Me, I blame that nice Mr Darling. If he hadn't used anti-terrorist legislation to seize the Icelandic assets in British banks and if he hadn't insisted on penal terms for the repayment by Iceland of the money he'd used to compensate British institutions for the losses of their Icelandic investments, we might not be facing the revenge of the Norns in the form of all this ash. But there's no use crying over spilt milk.
According to The Independent, the situation is as follows:
The last time the Eyjafjallajoekull volcano on the southern flank of Iceland erupted was in 1821 and that event took almost two years to subside. Volcanologists are unsure whether the current eruption is going to be a similar, long-lived affair with months or even years of air-traffic disruption.
This eruption is not particularly big, but there is a possibility that it might continue for weeks or months, making it difficult for air-traffic controllers who have to take every precaution to prevent aircraft from flying into a cloud of ash, which cannot be detected by an aircraft's on-board radar.

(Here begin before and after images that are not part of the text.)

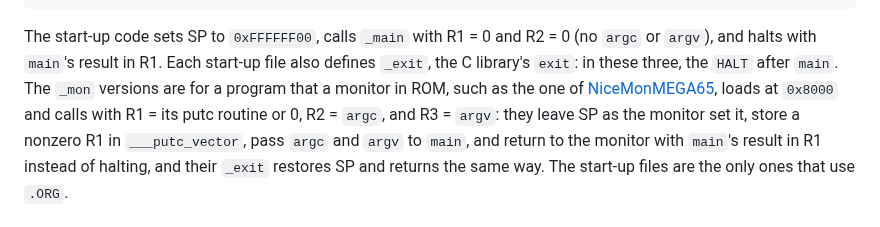
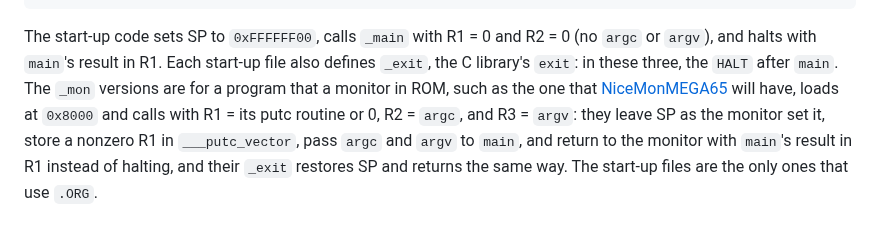
Before and after one commit to MJoergen/nice_cpu, a Markdown page: runtime/README.md, the part around the change. Drawn GitHub-style.

```diff
--- a/runtime/README.md
+++ b/runtime/README.md
@@ -34,8 +34,8 @@ The start-up code sets SP to `0xFFFFFF00`, calls `_main` with R1 = 0 and
 R2 = 0 (no `argc` or `argv`), and halts with `main`'s result in R1. Each
 start-up file also defines `_exit`, the C library's `exit`: in these
 three, the `HALT` after `main`. The `_mon` versions are for a program that
-a monitor in ROM, such as the one of
-[NiceMonMEGA65](https://github.com/MJoergen/NiceMonMEGA65), loads at
+a monitor in ROM, such as the one that
+[NiceMonMEGA65](https://github.com/MJoergen/NiceMonMEGA65) will have, loads at
 `0x8000` and calls with R1 = its putc routine or 0, R2 = `argc`, and
 R3 = `argv`: they leave SP as the monitor set it, store a nonzero R1 in
 `___putc_vector`, pass `argc` and `argv` to `main`, and return to the
```
Also changed, not shown: doc/review/eighth-repository-review.md (+4 -0 lines), runtime/ABI.md (+1 -2 lines).
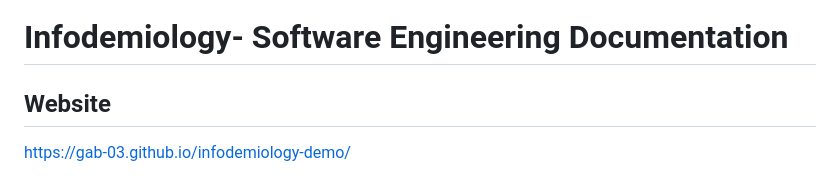
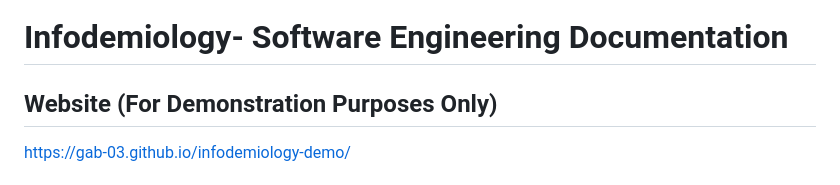
Before and after one commit to Gab-03/infodemiology-demo, a Markdown page: README.md, the part around the change. Rendered like a GitHub page.

```diff
--- a/README.md
+++ b/README.md
@@ -1,6 +1,6 @@
 # Infodemiology- Software Engineering Documentation
 
-## Website
+## Website (For Demonstration Purposes Only)
 https://gab-03.github.io/infodemiology-demo/
 
 # Infodemiological Disease Surveillance
```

Now think about that for a moment. Let us say that the interruption to air traffic lasts for the next six months. No summer holidays this year, not if they require flights; not even any weekend mini-breaks (unless you fancy Blackpool or Rothesay). Sport will be disrupted - how will Man U or Bayern Munich get to Madrid for the Champions League final? I understand that there are already doubts about this weekend's Heineken Cup matches. And what about the World Cup in South Africa?
Then there are the airlines - how many of them would survive a prolomged lay-off? And all those jobs at airports.
Let us hope that the volcano stops spouting and the wind changes. Soon.